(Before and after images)
----
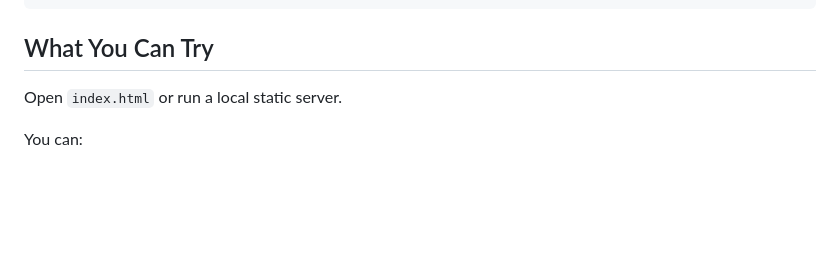
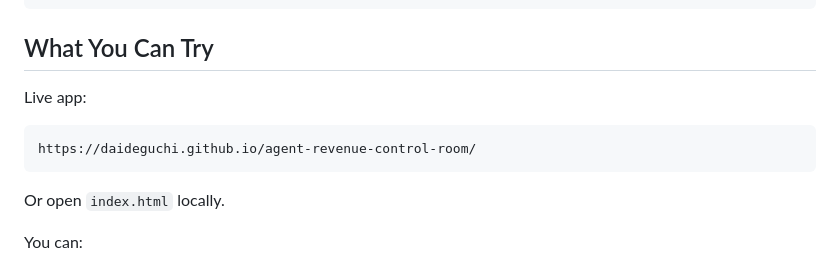
Before and after one commit to daideguchi/agent-revenue-control-room, a Markdown page: README.md, the part around the change. Rendered like a GitHub page; blank space fills up the shorter version.

Commit message:
Document live app URL

````diff
--- a/README.md
+++ b/README.md
@@ -82,7 +82,13 @@ Pending. Record after Alibaba Function Compute endpoint is live.
 
 ## What You Can Try
 
-Open `index.html` or run a local static server.
+Live app:
+
+```text
+https://daideguchi.github.io/agent-revenue-control-room/
+```
+
+Or open `index.html` locally.
 
 You can:
 
````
----
YOUR TASK: Word for word, copy out each record; do not include pictures.

SOLUTION TO THIS PROBLEM:
Before and after one commit to daideguchi/agent-revenue-control-room, a Markdown page: README.md, the part around the change. Rendered like a GitHub page; blank space fills up the shorter version.

Commit message:
Document live app URL

````diff
--- a/README.md
+++ b/README.md
@@ -82,7 +82,13 @@ Pending. Record after Alibaba Function Compute endpoint is live.
 
 ## What You Can Try
 
-Open `index.html` or run a local static server.
+Live app:
+
+```text
+https://daideguchi.github.io/agent-revenue-control-room/
+```
+
+Or open `index.html` locally.
 
 You can:
 
````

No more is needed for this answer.